Academy records obtained by the AP through the Freedom of Information Act show that lawmakers in roughly half of the 435 House districts nominated more than 100 students each during the five-year period.

But Rep. Nydia Velazquez of New York City, chairwoman of the Congressional Hispanic Caucus, nominated only four students, the lowest among House members who served the entire five-year period. Rep. Charles Rangel, whose New York City district includes Harlem, was second-lowest, with eight nominations. And House Speaker Nancy Pelosi, whose San Francisco district is 29 percent Asian, was also near the bottom, with 19.

In fact, the bottom 20 House members were all from districts where whites make up less than a majority.

I guess it's more fun to keep minorities "in their place", reliant on and subservient to their Democratic government masters, than it is to nominate them to a service academy at which they might excel in a meritocracy.


SomeoneElse said...

If you have to be nominated by a congressman, then that by definition is not a meritocracy. A meritocracy would be done on an objective set of criteria without the patronage inherent in being nominated by a congressman.

Darren said...

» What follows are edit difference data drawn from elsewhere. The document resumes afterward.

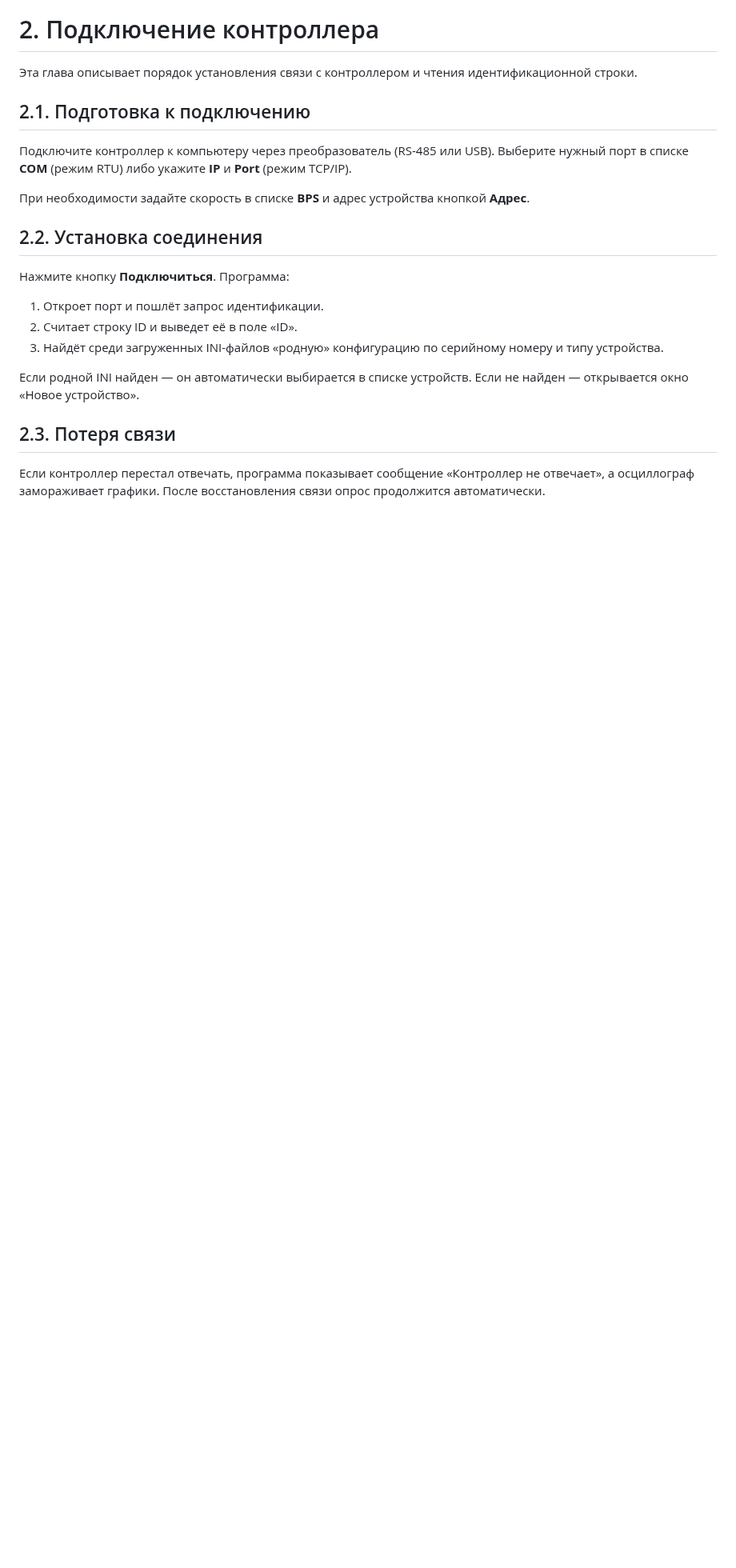
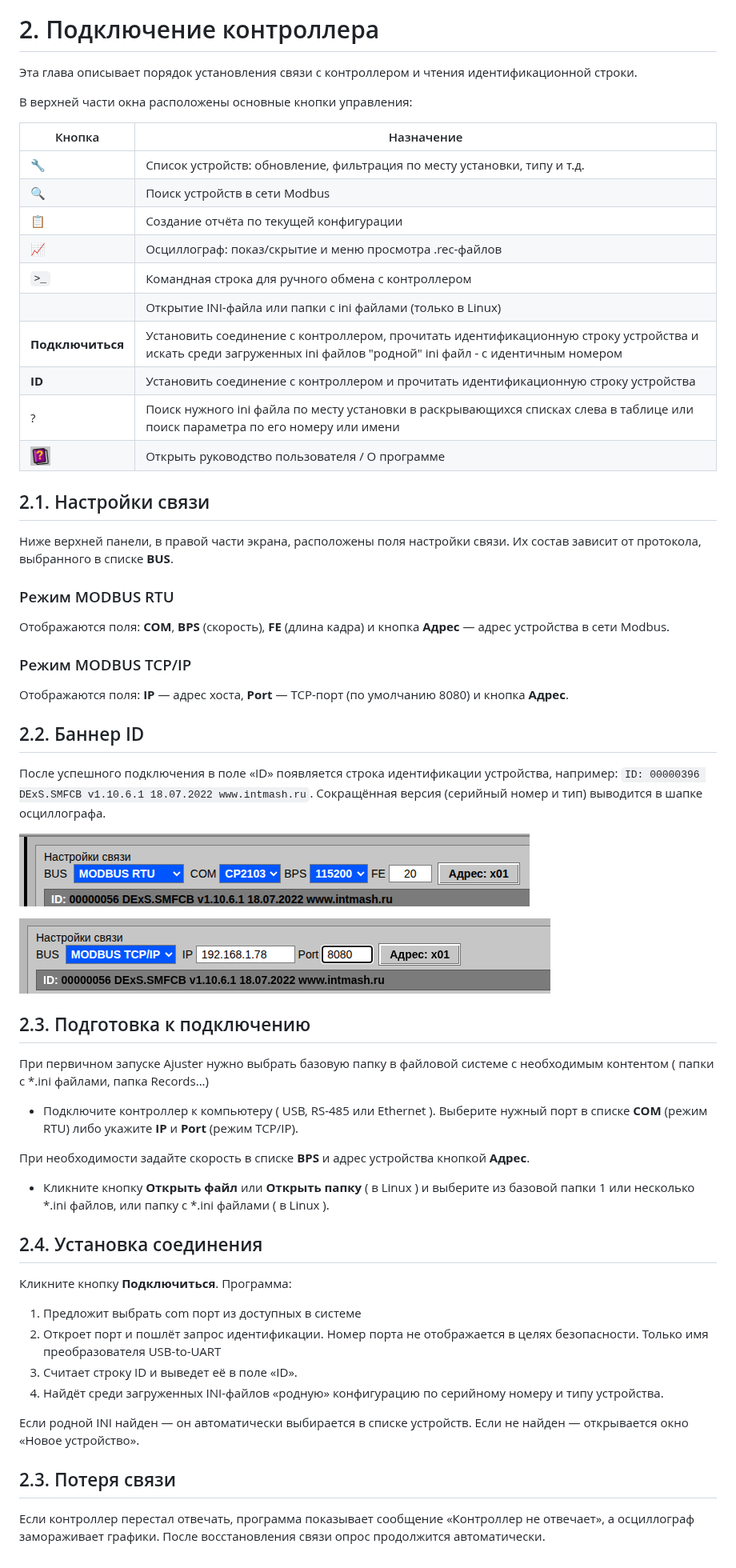
Before and after one commit to erlbriton/PixiTS_Oscilloscope_v4.2, a Markdown page: help-src/ch02.md, the part around the change. Shown at 80% size. Rendered like a GitHub page; pictures changed too: help-src/images/Nastroiki_cvjasi.png (added), help-src/images/Nastroiki_cvjasi_TCP.png (added), help-src/images/icon-help.png (added); blank space fills up the shorter version.

Commit message:
Продолжаю писать Help

```diff
--- a/help-src/ch02.md
+++ b/help-src/ch02.md
@@ -2,19 +2,61 @@
 
 Эта глава описывает порядок установления связи с контроллером и чтения идентификационной строки.
 
-## 2.1. Подготовка к подключению
+В верхней части окна расположены основные кнопки управления:
 
-Подключите контроллер к компьютеру через преобразователь (RS-485 или USB). Выберите нужный порт в списке **COM** (режим RTU) либо укажите **IP** и **Port** (режим TCP/IP).
+| Кнопка | Назначение |
+|---|---|
+| 🔧 | Список устройств: обновление, фильтрация по месту установки, типу и т.д. |
+| 🔍 | Поиск устройств в сети Modbus |
+| 📋 | Создание отчёта по текущей конфигурации |
+| 📈 | Осциллограф: показ/скрытие и меню просмотра .rec-файлов |
+| `>_` | Командная строка для ручного обмена с контроллером |
+|  | Открытие INI-файла или папки с ini файлами (только в Linux) |
+| **Подключиться** | Установить соединение с контроллером, прочитать идентификационную строку устройства и искать среди загруженных ini файлов "родной" ini файл - с идентичным номером |
+| **ID** | Установить соединение с контроллером и прочитать идентификационную строку устройства |
+| <span style="color: red; font-size: 24px; font-weight: bold;">?</span> | Поиск нужного ini файла по месту установки в раскрывающихся списках слева в таблице или поиск параметра по его номеру или имени |
+| <img src="images/icon-help.png" height="24"> | Открыть руководство пользователя / О программе |
+
+## 2.1.  Настройки связи
+
+Ниже верхней панели, в правой части экрана, расположены поля настройки связи. Их состав зависит от протокола, выбранного в списке **BUS**.
+
+### Режим MODBUS RTU
+
+Отображаются поля: **COM**, **BPS** (скорость), **FE** (длина кадра) и кнопка **Адрес** — адрес устройства в сети Modbus.
+
+### Режим MODBUS TCP/IP
+
+Отображаются поля: **IP** — адрес хоста, **Port** — TCP-порт (по умолчанию 8080) и кнопка **Адрес**.
+
+## 2.2. Баннер ID
+
+После успешного подключения в поле «ID» появляется строка идентификации устройства, например: `ID: 00000396 DExS.SMFCB v1.10.6.1 18.07.2022 www.intmash.ru`. Сокращённая версия (серийный номер и тип) выводится в шапке осциллографа.
+
+![Рис. 2. Панель настроек связи Modmus RTU](images/Nastroiki_cvjasi.png)
+
+
+![Рис. 3. Панель настроек связи Modbus TCP/IP](images/Nastroiki_cvjasi_TCP.png)
+
+## 2.3. Подготовка к подключению
+
+При первичном запуске Ajuster нужно выбрать базовую папку в файловой системе с необходимым контентом ( папки с *.ini  файлами, папка Records...)
+
+ *  Подключите контроллер к компьютеру  ( USB, RS-485 или Ethernet ). Выберите нужный порт в списке **COM** (режим RTU) либо укажите **IP** и **Port** (режим TCP/IP).
 
 При необходимости задайте скорость в списке **BPS** и адрес устройства кнопкой **Адрес**.
 
-## 2.2. Установка соединения
+*   Кликните кнопку **Открыть файл** или **Открыть папку** ( в Linux ) и выберите из базовой папки 1 или несколько *.ini файлов, или папку с *.ini  файлами ( в Linux ).
 
-Нажмите кнопку **Подключиться**. Программа:
+## 2.4. Установка соединения
 
-1. Откроет порт и пошлёт запрос идентификации.
-2. Считает строку ID и выведет её в поле «ID».
-3. Найдёт среди загруженных INI-файлов «родную» конфигурацию по серийному номеру и типу устройства.
+Кликните кнопку **Подключиться**. Программа:
+
+1. Предложит выбрать com  порт из доступных в системе
+2. Откроет порт и пошлёт запрос идентификации.
+   Номер порта не отображается в целях безопасности. Только имя преобразователя USB-to-UART
+3. Считает строку ID и выведет её в поле «ID».
+4. Найдёт среди загруженных INI-файлов «родную» конфигурацию по серийному номеру и типу устройства.
 
 Если родной INI найден — он автоматически выбирается в списке устройств. Если не найден — открывается окно «Новое устройство».
 
```
Also changed, not shown: help-src/ch01.md (+26 -39 lines), 7 other files.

While I can see a small kernel of truth in what you state, you're somewhat off base. The idea of a Congressional nomination is to ensure that people from all over the country are nominated. Then, once they're nominated, they go into an applicant pool and the Academies then choose those to whom they're going to offer an appointment. There is a difference between a nomination and an appointment; the former is only the first step towards the latter. The idea of Congressional patronage in this case is quite a stretch.